** Opening Given data block **

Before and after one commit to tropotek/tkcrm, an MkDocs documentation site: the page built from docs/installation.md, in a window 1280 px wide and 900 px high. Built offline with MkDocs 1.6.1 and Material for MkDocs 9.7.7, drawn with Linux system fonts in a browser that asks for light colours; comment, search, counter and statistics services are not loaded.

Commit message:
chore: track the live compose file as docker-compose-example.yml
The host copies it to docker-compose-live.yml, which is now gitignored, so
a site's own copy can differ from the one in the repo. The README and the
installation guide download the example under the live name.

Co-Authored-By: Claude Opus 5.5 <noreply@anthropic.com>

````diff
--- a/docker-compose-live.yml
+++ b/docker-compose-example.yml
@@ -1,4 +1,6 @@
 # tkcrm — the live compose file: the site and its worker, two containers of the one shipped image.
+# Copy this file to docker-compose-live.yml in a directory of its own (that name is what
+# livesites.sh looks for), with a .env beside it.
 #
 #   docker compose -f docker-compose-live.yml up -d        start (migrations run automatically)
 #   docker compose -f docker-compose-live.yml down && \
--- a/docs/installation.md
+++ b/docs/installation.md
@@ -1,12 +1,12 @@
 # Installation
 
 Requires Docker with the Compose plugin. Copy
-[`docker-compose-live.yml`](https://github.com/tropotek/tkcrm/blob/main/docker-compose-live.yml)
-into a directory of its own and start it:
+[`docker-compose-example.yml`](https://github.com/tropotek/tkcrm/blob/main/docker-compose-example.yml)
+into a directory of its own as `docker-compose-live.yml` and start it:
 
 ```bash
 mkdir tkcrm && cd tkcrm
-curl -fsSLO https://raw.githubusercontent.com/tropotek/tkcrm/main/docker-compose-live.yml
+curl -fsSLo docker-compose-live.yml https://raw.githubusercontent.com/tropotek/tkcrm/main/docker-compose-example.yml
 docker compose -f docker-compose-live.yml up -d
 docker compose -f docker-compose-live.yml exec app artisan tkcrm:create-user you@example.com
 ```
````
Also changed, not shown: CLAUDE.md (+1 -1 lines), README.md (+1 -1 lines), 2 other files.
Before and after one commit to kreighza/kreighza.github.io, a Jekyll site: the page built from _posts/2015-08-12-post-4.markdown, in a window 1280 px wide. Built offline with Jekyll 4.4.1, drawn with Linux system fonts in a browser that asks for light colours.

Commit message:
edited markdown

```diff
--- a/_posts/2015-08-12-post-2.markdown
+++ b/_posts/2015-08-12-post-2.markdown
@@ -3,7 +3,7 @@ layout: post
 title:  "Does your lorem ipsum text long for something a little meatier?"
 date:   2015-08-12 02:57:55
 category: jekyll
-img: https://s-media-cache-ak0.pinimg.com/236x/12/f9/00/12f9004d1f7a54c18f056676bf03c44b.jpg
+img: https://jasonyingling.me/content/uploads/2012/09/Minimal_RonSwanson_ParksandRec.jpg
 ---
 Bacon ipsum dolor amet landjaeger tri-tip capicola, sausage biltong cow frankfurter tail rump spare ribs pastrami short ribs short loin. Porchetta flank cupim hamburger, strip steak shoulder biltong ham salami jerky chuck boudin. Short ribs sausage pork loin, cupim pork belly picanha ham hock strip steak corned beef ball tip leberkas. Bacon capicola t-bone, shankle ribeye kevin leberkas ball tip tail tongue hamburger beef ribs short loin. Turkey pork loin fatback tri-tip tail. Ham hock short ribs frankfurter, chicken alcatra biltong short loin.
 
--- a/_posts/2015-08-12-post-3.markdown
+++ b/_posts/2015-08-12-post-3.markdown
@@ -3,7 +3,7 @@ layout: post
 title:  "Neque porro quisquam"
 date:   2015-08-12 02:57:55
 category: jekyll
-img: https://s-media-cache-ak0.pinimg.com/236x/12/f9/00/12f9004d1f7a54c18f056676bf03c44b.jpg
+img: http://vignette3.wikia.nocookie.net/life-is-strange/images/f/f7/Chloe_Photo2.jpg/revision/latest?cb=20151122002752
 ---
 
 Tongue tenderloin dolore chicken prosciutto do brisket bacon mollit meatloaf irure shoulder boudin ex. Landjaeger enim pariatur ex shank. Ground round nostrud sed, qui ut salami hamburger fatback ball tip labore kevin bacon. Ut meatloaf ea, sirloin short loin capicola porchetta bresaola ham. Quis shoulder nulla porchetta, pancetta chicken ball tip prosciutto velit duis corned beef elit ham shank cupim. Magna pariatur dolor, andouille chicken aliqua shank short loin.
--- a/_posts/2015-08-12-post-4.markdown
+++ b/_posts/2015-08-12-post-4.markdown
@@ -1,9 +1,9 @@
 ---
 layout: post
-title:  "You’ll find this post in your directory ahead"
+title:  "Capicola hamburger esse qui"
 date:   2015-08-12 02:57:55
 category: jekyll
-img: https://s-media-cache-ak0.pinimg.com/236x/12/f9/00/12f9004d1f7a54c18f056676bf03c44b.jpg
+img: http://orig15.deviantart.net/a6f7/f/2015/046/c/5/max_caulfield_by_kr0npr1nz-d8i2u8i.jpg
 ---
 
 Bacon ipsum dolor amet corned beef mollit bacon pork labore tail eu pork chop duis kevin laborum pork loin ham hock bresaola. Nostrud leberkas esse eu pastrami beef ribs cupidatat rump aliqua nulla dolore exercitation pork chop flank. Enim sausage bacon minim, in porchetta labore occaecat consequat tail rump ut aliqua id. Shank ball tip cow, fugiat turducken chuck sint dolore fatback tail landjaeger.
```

** Closing Given data block **

= Exercise instructions =
Every line above that holds the word "fonts" needs to be copied.

= Response box =
Before and after one commit to tropotek/tkcrm, an MkDocs documentation site: the page built from docs/installation.md, in a window 1280 px wide and 900 px high. Built offline with MkDocs 1.6.1 and Material for MkDocs 9.7.7, drawn with Linux system fonts in a browser that asks for light colours; comment, search, counter and statistics services are not loaded.
Before and after one commit to kreighza/kreighza.github.io, a Jekyll site: the page built from _posts/2015-08-12-post-4.markdown, in a window 1280 px wide. Built offline with Jekyll 4.4.1, drawn with Linux system fonts in a browser that asks for light colours.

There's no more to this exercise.